Spotlight On: Mead
When you hear the words "golden delicious," think mead (not apples!), the drink of choice for various peoples throughout the ages, including ancient Greeks, twelfth-century Slavs, and modern-day Ethiopians. Loosely defined as any beverage made from honey, water and fermented yeast, mead is certainly not a mainstream brew in the U.S. but still commands a substantial fringe following among alcohol aficionados (and, um, Renaissance Faire devotees).
By some accounts, mead is the world's oldest alcoholic beverage, having first appeared in China and (what is now) Iran around 6000 BC. Sometimes infused with fruit, spices or hops, mead has a sweet, silky flavor that makes it a natural complement for complex curries, seasoned grilled meats and robust semi-soft cheeses. Different meads vary significantly in alcohol content, so check the bottle: One glass may be just enough to warm you up or may render you incapable of operating heavy machinery for the remainder of the evening.
Consuming mead is easy, as its saccharine quality makes you feel as if you're drinking a heightened version of lemonade, but finding mead in Houston is a bit trickier. Select locations of Spec's carry a few brands (with Chaucer's being my personal favorite), as does the Russian General Store (9629 Hillcroft St.). To drink mead outside the confines of your own home, head to Flying Saucer (705 Main St.), which carries black raspberry and cinnamon-vanilla flavors, or Blue Nile (9400 Richmond Ave.), which offers an Ethiopian variant called tej.

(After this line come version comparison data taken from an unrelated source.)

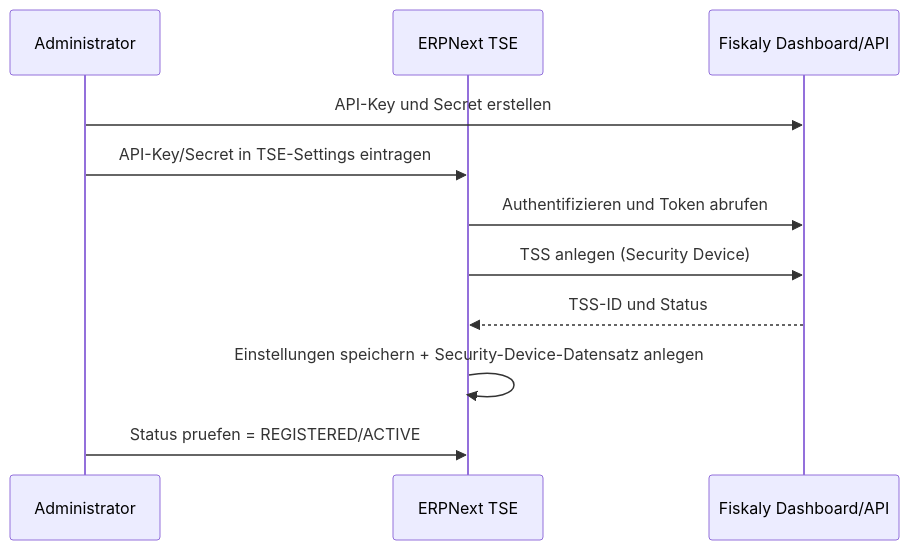
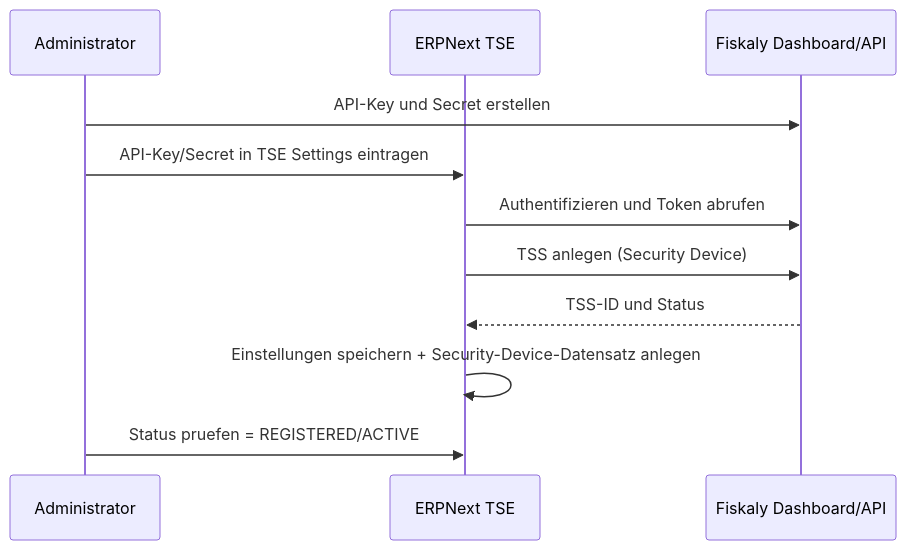
Before and after one commit to Rocket-Quack/erpnext_tse: the first of 7 diagrams in docs/guides/de/process_diagram.md, drawn with Mermaid. The commit also changed other lines of this file and 19 other files, not shown here.

````diff
--- a/docs/guides/de/process_diagram.md
+++ b/docs/guides/de/process_diagram.md
@@ -3,14 +3,14 @@
 ```mermaid
 sequenceDiagram
     participant Admin as Administrator
     participant ERP as ERPNext TSE
     participant Fiskaly as Fiskaly Dashboard/API
 
     Admin->>Fiskaly: API-Key und Secret erstellen
-    Admin->>ERP: API-Key/Secret in TSE-Settings eintragen
+    Admin->>ERP: API-Key/Secret in TSE Settings eintragen
     ERP->>Fiskaly: Authentifizieren und Token abrufen
     ERP->>Fiskaly: TSS anlegen (Security Device)
     Fiskaly-->>ERP: TSS-ID und Status
     ERP->>ERP: Einstellungen speichern + Security-Device-Datensatz anlegen
     Admin->>ERP: Status pruefen = REGISTERED/ACTIVE
 ```
````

Summertime finds many of us scrambling for icy mojitos and margaritas, but consider mead next time you crave a cool grown-up libation. When served in a refrigerated pewter goblet, it's especially refreshing.